It's been over a week now and the creative world is still reeling from the effects of Brexit. But the real question going forward, is how this seismic economic shift will affect not only the future of the UK and its creative industries, but the reputation of our fair country. In short; the brand that is the United Kingdom. Futurebrand has certainly been asking these questions, and has been taking them very seriously indeed. Too seriously some might perhaps argue, but then, given the agency's reputation as the “Creative future company,” we expected nothing less.
Now that the UK has definitely voted to leave the European Union (though when that actually happens remains very much up in the air at this point), the agency has looked extensively at data from their global research into country brand and organisational perception strength in order to understand how far “Brand UK” and its largest companies stand alone, or depend on European associations.

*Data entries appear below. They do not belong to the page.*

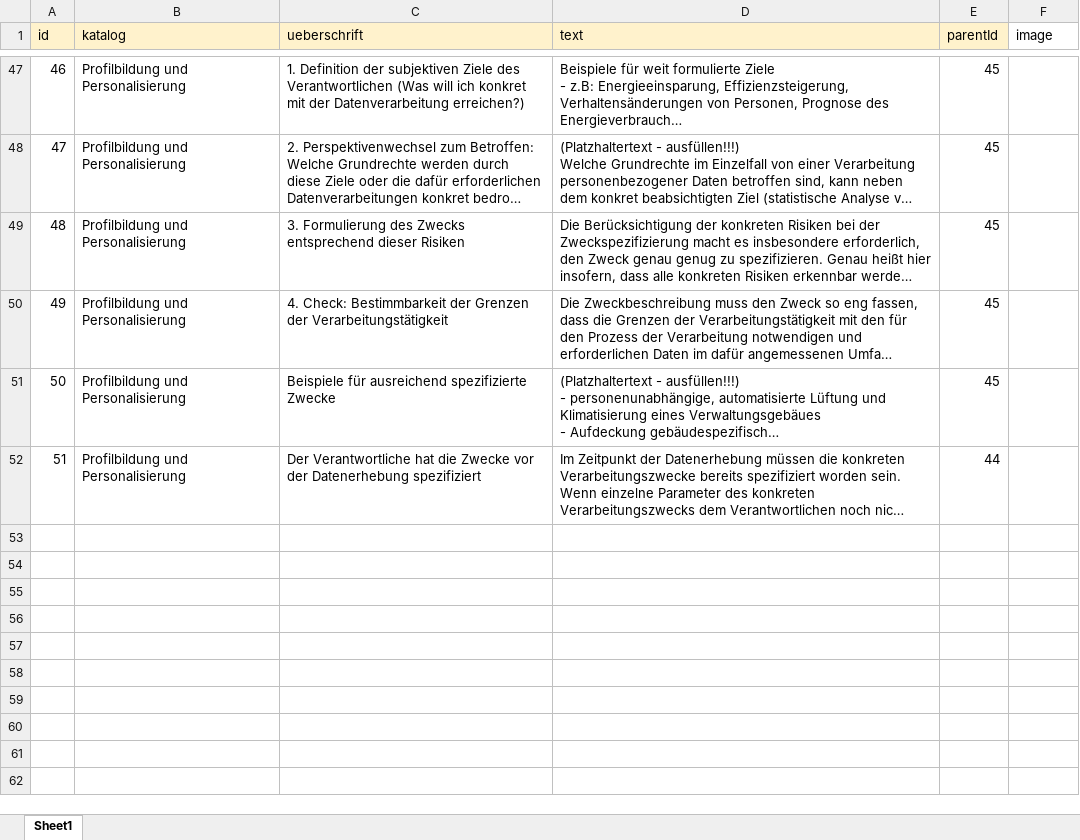
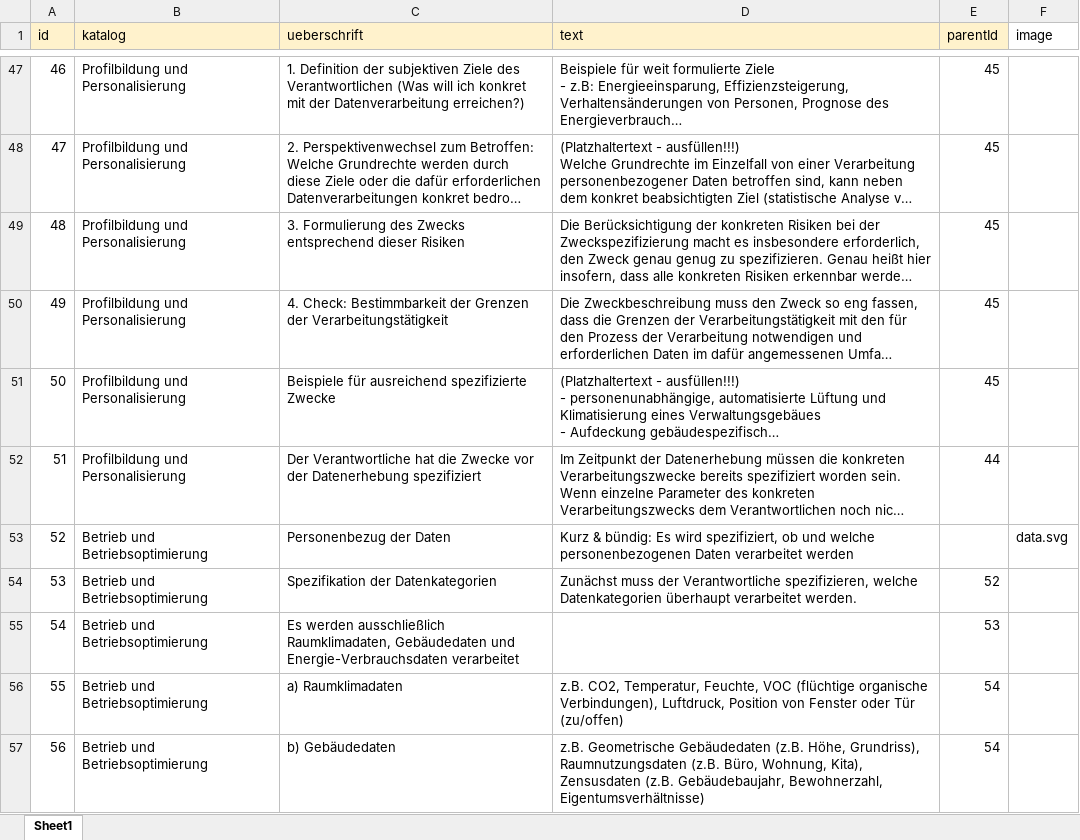
Before and after one commit to TUB-DVG/wissen-digital-ewb, an Excel workbook: 02_work_doc/01_daten/08_criteriaCatalog/Tabelle_Wissensplattform_criteriaCatalog_Personalisierung.xlsx, sheet Sheet1, drawn as a sheet; only a part is shown, gaps mark what is left out; long unchanged cells end in …; values as stored, in another font and other column widths than the file's, no borders; table styles not drawn; the diff covers the shown part only; the diff names each change by its address in the sheet, - before the commit and + after, or states it on an @@ line.

Commit message:
merged the two excel-files from Valentin into one file

```diff
--- a/02_work_doc/01_daten/08_criteriaCatalog/Tabelle_Wissensplattform_criteriaCatalog_Personalisierung.xlsx (sheet Sheet1)
+++ b/02_work_doc/01_daten/08_criteriaCatalog/Tabelle_Wissensplattform_criteriaCatalog_Personalisierung.xlsx (sheet Sheet1)
+row 53: 52 | Betrieb und Betriebsoptimierung | Personenbezug der Daten | Kurz & bündig: Es wird spezifiziert, ob und welche personenbezogenen Daten verarbeitet werden |  | data.svg
+row 54: 53 | Betrieb und Betriebsoptimierung | Spezifikation der Datenkategorien | Zunächst muss der Verantwortliche spezifizieren, welche Datenkategorien überhaupt verarbeitet werden. | 52
+row 55: 54 | Betrieb und Betriebsoptimierung | Es werden ausschließlich Raumklimadaten, Gebäudedaten und Energie-Verbrauchsdaten verarbeitet |  | 53
+row 56: 55 | Betrieb und Betriebsoptimierung | a) Raumklimadaten | z.B. CO2, Temperatur, Feuchte, VOC (flüchtige organische Verbindungen), Luftdruck, Position von Fenster oder Tür (zu/offen) | 54
+row 57: 56 | Betrieb und Betriebsoptimierung | b) Gebäudedaten | z.B. Geometrische Gebäudedaten (z.B. Höhe, Grundriss), Raumnutzungsdaten (z.B. Büro, Wohnung, Kita), Zensusdaten (z.B. Gebäudebaujahr, Bewohnerzahl, Eigentumsverhältnisse) | 54
```
Also changed, not shown: 46 added rows elsewhere in this sheet, 4 other files.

FutureBrand has drawn on two of its own global research studies to examine the ways in which the perception of the UK as a brand might adjust now it is outside the European Union. One study assesses country brand strength (the Country Brand Index) and the other explores the perceptions of the PwC top 100 global companies by market capitalisation (the Futurebrand Index).
The UK’s country brand strength according to the research ranks at a lowly 12th in the list of top country brands, and is the 5th most strongly perceived country in the EU. The reasoning behind the list is that, if a country scores highly as a brand, it is more likely to draw tourism and be more attractive as a business partner. The perception of the UK varies depending on the various dimensions the study examined. One of the UK’s weakest perception scores is in “Political freedom,” but obviously, since the UK’s electorate decided to declare its independence from the EU, this perception may alter dramatically. However, one of the strongest scores the UK got was within the studies “Made in” sector, which assesses peoples’ perception of the quality of the goods the UK produces, which obviously bodes well for us post-Brexit. Currently, the study shows that the UK ranks 9th overall for the dimension “Would like to buy products made in that country.” If the decision to leave the EU does have a negative effect on demand or access to UK exports as the remain campaign claimed, however, this perception may start to weaken. The research also showed that brand UK relied on an overseas perception that it was a good place to live and study. If Brexit makes this harder or less attractive, then brand UK may be hit and its standing in relation to other country brands will be diminished. Other positive perceptions of Brand UK include its infrastructure, public services, heritage and historical points of interest. These factors do not necessarily depend on its membership of the European Union. This correlates with the fact that Switzerland and Norway both rank higher than most member states of the EU.
The FutureBrand Index is the second piece of research Futurebrand conducted and examines the PwC top 100 global companies. The results show the UK’s largest international companies are less likely to be seen as moving ahead in the next three years following the Brexit. The largest UK listed companies in 2016 are Unilever, HSBC, British American Tobacco, SABMiller, BP, GlaxoSmithKline and Vodafone. 3000 people worldwide were surveyed in May and were asked: “Where do you see these companies in three years’ time?”. The results show 49% are “Moving ahead,” 37% are “Standing still” and 14% are “Falling behind.” These results compare to a rest of the world average of 58%, 34% and 8%. Although FutureBrand did not ask in the survey why these perceptions are weaker they could be attributed to the uncertainty of the country’s future pre-referendum. Now the UK has voted to leave the EU and its position outside the EU starts to become clearer these perceptions may start to strengthen again. As ever, only time will tell.